The rapid rollout of a hugely ambitious plan to reduce elementary school class sizes in California over two decades ago should serve as a cautionary tale for how quickly the state should implement universal preschool, a long-sought-after goal of children’s advocates and their allies in the Legislature.
It may also give incoming Gov. Gavin Newsom some cover for not moving aggressively to implement universal preschool, which he said he was committed to on the campaign trail. He articulated universal preschool as part of an ambitious, multi-pronged “cradle-to-career” system of education in the state.
But what Newsom left unsaid was when and how fast he would move to introduce universal preschool, which is generally understood to mean providing state subsidized preschool for all low-income 4-year-olds before they enter kindergarten.
The state’s 1996 class size reduction program was hugely popular with parents and teachers. But it also had a range of unintended consequences, especially during the first years it was implemented. It provides some sobering guidance as to how not to do it.
The program was laden with good intentions: to reduce class sizes to 20 students in kindergarten through the 3rd grade, based on the belief and some compelling research that smaller class sizes improve student academic outcomes.
The program came about as a result of an unusual confluence of forces. In the summer of 1996, the state was projecting a budget surplus of $1.3 billion. The Legislature, with the assent of then-Gov. Pete Wilson, approved a class-size reduction plan that would provide districts $650 for every student in a K-12 classroom with 20 or fewer students. The cost to the state in its first year: $1 billion — about $1.6 billion in current dollars.
The program was slated to begin that very same fall — less than two months after passage of the bill in the Legislature — setting off a “mad scramble,” in the words of a 2002 EdSource report, to find the space, equipment and teachers needed to implement it..
Then-State Superintendent of Public Instruction Delaine Eastin was charged with making it happen. The program was rolled out over a matter of weeks in time for the opening of school in 1996.
Just getting classrooms to house the smaller classes was a challenge in itself. She convened meetings with the California Manufactured Housing Institute, “begging them to double and triple shifts to build portable classrooms,” she recalled several years ago. To get the portables to schools throughout the state, she had to request a waiver from the California Highway Patrol to allow trucking companies to transport wide loads on state highways over Labor Day weekend.
Finding teachers was another headache. More affluent districts were able to lure teachers away from poorer ones, leaving the latter worse off than before. Others had no choice but to hire teachers without full credentials. In many cases, classroom space and money were taken from other programs to get the class size reduction initiative off the ground.

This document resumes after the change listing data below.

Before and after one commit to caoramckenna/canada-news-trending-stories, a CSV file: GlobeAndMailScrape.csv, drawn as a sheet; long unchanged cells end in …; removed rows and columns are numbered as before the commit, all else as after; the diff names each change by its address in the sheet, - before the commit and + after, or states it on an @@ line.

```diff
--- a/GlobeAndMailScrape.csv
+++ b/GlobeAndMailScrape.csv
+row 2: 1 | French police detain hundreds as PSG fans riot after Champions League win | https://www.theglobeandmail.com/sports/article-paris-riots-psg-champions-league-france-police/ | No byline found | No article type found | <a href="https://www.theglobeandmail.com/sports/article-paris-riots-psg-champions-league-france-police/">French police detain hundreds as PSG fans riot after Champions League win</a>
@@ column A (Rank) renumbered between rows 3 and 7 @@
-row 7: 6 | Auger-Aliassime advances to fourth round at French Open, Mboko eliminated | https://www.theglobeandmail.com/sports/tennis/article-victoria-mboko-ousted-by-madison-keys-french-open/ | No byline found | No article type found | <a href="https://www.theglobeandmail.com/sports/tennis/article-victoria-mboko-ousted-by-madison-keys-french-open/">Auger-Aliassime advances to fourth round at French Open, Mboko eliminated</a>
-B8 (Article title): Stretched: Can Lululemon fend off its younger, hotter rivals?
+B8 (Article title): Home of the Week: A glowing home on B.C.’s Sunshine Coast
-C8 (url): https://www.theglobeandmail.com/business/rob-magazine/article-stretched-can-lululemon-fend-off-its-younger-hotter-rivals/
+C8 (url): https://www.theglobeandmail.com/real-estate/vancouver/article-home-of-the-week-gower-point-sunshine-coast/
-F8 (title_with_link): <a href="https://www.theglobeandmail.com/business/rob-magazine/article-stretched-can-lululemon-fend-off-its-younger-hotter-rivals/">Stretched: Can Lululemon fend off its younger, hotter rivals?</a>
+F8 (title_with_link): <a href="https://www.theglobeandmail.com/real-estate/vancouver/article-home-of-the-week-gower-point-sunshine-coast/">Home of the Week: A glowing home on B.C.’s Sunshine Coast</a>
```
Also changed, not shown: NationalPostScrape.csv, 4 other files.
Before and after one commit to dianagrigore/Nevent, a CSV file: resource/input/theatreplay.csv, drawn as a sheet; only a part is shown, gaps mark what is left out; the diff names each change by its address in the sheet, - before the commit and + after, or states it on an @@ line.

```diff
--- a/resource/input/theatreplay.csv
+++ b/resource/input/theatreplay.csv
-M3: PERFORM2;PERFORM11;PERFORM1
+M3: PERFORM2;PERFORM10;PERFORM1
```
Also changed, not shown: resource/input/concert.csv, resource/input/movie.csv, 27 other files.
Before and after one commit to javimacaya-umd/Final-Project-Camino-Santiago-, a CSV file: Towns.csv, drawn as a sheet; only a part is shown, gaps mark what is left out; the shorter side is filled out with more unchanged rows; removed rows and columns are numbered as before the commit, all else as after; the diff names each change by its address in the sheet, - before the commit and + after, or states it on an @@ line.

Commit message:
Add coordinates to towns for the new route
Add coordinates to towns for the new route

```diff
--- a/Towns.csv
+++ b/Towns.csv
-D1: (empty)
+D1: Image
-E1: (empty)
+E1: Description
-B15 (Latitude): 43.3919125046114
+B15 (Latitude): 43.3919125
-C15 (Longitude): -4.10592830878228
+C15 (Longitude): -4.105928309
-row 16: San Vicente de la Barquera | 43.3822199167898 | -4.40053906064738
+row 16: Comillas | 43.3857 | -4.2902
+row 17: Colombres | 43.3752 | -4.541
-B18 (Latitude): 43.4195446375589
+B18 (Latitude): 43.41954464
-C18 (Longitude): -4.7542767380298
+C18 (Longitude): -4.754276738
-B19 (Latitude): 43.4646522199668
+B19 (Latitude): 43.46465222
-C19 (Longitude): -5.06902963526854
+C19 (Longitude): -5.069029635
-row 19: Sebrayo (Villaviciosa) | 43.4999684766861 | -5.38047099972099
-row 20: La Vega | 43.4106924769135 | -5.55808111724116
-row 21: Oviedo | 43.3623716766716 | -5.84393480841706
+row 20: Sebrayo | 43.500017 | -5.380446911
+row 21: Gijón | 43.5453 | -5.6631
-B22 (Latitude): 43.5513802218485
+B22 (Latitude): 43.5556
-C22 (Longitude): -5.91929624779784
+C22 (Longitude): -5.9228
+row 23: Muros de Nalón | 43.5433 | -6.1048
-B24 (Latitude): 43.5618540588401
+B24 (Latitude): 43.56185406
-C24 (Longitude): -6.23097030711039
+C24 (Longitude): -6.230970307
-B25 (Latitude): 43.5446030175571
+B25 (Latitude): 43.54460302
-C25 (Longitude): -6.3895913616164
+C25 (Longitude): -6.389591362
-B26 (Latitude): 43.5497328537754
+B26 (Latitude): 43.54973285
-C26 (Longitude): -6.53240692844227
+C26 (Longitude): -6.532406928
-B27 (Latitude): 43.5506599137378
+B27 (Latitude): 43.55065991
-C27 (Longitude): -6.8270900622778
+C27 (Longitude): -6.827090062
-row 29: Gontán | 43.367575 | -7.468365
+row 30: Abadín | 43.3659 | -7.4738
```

On top of that, in the early years at least, there was no conclusive evidence that the program led to improved academic outcomes, according to a research consortium set up to study it. The consortium consisted of several leading research and policy organizations.
In subsequent years, some of the early problems were ironed out. Teacher recruiting efforts were ramped up, and teachers on temporary credentials eventually converted them to full credentials. Small K-3 class sizes became a part of the education landscape.
But eventually one fundamental weakness of program — its dependence on annual infusions of extra state dollars — turned out to be its undoing. During the Great Recession, the class size reduction program was scaled back, and under Gov. Jerry Brown’s watch, was officially abolished in 2013. Soon K-3 class sizes grew in many school districts across the state to 30 students, the maximum allowed by state law.
As part of the landmark Local Control Funding Formula, Gov. Brown has built in financial incentives for districts to reduce K-3 class sizes to 24 students. But in most districts, class sizes of 20 students are a thing of the past.
The 2002 EdSource report, based on the work of a special research consortium set up to look at the impact of the program, concluded with a sobering section on “lessons learned” that it said should “apply to future education reform efforts.”
No one is suggesting that universal preschool should be introduced in a few weeks along the lines of the class size reduction program. But as legislators introduce bills to implement universal preschool next year, and to push the next governor in that direction, the lessons from an earlier era still seem relevant. Among them:
- Be clear about where a given initiative fits within the state’s overall education plan;
- Start small before creating a new, expensive statewide program;
- Assess the capacity of the state’s education system to implement change;
- Allow flexibility to accommodate local differences;
- Allow sufficient time to implement large-scale initiatives.
“In the future,” the report said, “any large initiative should have ample time for districts and schools to plan between passing it into law and implementing it.”
The last lesson may be the most important one and it is one that Newsom seems to be well aware of.
Last week in Fresno, Newsom indicated that expanding early childhood education will still be a top priority of his administration, and suggested that he will propose additional spending for it in his first budget, which he will unveil in January.
But he is also tempering expectations of a rapid expansion of preschool to serve all California’s 4-year-olds even though he believes in it, and despite the huge budget surplus he stands to inherit.
“We all will live within our means,” he told The Sacramento Bee last week. “We’re not going to deviate from being fiscally prudent.”
He also acknowledged the logistical challenges.
“Even if you wanted to provide universal preschool, you could not achieve that in the immediate term,” he said. “It would take years and years to build out that infrastructure.”